To illustrate, this day we had a small trailering incident. The fact that many (most?) horses will get into a confining, dark box and ride calmly down the road, bumping, swaying, and vibrating all over the place, is kind of amazing, really. Of course we do everything we can to make it safe and "inviting," including rubber mats on the floor for traction and shock absorption, tasty hay to munch on while traveling (eating is calming for horses, and it's also good for maintaining gut function and preventing ulcers), and, if we can, a buddy to make a "herd." But, the unexpected still occurs. In Dawn's trailer, her mare was in the front straight-load area, with the dividing gate shut behind her. We put both Rhio and Paco in the rear area, which is open. We tied them on the slant, as they would travel in Gesa's trailer, heads to the driver's side. Both horses willingly loaded up and schooched in together. There is no divider between them, nor any secondary barrier behind them, besides just the back door of the trailer. This is the way they travel in Gesa's trailer, and many other trailers, without any issues in the past. Today, we had an issue.

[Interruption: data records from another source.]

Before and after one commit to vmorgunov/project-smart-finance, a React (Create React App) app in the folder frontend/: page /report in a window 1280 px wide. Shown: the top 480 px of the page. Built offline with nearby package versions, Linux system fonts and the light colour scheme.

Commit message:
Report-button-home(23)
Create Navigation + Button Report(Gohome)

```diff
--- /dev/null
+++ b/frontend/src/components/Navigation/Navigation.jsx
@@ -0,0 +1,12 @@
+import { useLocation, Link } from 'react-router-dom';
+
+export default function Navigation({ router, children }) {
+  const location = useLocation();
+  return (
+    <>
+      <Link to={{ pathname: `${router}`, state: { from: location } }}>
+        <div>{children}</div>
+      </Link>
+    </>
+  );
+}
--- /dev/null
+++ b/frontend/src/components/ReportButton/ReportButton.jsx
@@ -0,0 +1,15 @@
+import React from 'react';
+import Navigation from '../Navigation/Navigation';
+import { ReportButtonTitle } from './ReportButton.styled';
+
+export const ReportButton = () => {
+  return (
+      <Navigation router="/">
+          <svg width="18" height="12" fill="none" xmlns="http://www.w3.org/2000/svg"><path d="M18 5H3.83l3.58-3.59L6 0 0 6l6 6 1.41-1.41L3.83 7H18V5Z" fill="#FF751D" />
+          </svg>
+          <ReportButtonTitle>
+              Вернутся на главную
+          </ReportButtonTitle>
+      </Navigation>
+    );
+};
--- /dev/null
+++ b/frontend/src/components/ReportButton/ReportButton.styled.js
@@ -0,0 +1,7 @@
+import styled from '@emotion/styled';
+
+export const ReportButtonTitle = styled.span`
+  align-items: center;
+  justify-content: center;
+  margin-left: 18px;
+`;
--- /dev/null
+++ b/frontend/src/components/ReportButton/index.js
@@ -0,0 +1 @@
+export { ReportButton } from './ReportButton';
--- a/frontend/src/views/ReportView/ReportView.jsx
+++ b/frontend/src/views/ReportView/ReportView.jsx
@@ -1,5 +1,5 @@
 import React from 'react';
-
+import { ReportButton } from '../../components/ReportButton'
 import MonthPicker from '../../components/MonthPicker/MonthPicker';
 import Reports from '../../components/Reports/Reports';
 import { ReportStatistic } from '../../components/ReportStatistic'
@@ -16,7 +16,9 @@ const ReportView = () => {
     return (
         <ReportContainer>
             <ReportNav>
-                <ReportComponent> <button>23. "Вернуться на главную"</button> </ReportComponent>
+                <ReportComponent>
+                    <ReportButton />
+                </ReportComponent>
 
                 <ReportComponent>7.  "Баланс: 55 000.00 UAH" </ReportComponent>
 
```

Upon arrival at the trail, we started to unload the horses and somehow Rhio and Paco had gotten their leadropes crossed over each other in the trailer. Because it's an open stock trailer, I was able to reach through the slats and start untying them. I did not do a good job of communicating what the issue was (totally my fault!) and meanwhile Gesa and Dawn opened the back of the trailer. Rhio was loose at that point, but Paco still wasn't. I was trying to get Paco untied (I should have just unclipped the leadrope from his halter - that whole hindsight 20/20 thing) and Rhio decided to scrambled out by himself - except that he had to pass Paco to do so, as Paco was the rear most horse. Rhio tried to go under Paco's neck/leadrope, and Paco backed up to make space for him to do so - only Paco was still tied and stepped out of the trailer, scraping up a hind leg in the process. The scrapes must have stung, as he was limping for a bit after we had them both sorted out, but he "walked it off" and with a little ointment to sooth the raw skin, we went on to have a fine ride.
We certainly don't set out to create an incident like this, and no lasting damage was done (both horses loaded right back into the trailer to go home without hesitation), but it is still scary and upsetting when things like this happen. We will be hyperaware of this happening again, and probably go a bit overboard on prevention (for a while) - but I'm sure the next horse incident will be something completely unrelated.
|Stopping at a puddle for a drink.|
|Rhio leads the group across the bridge.|
|The horses contemplate the trail.|
|Exploring a huge new logging road.|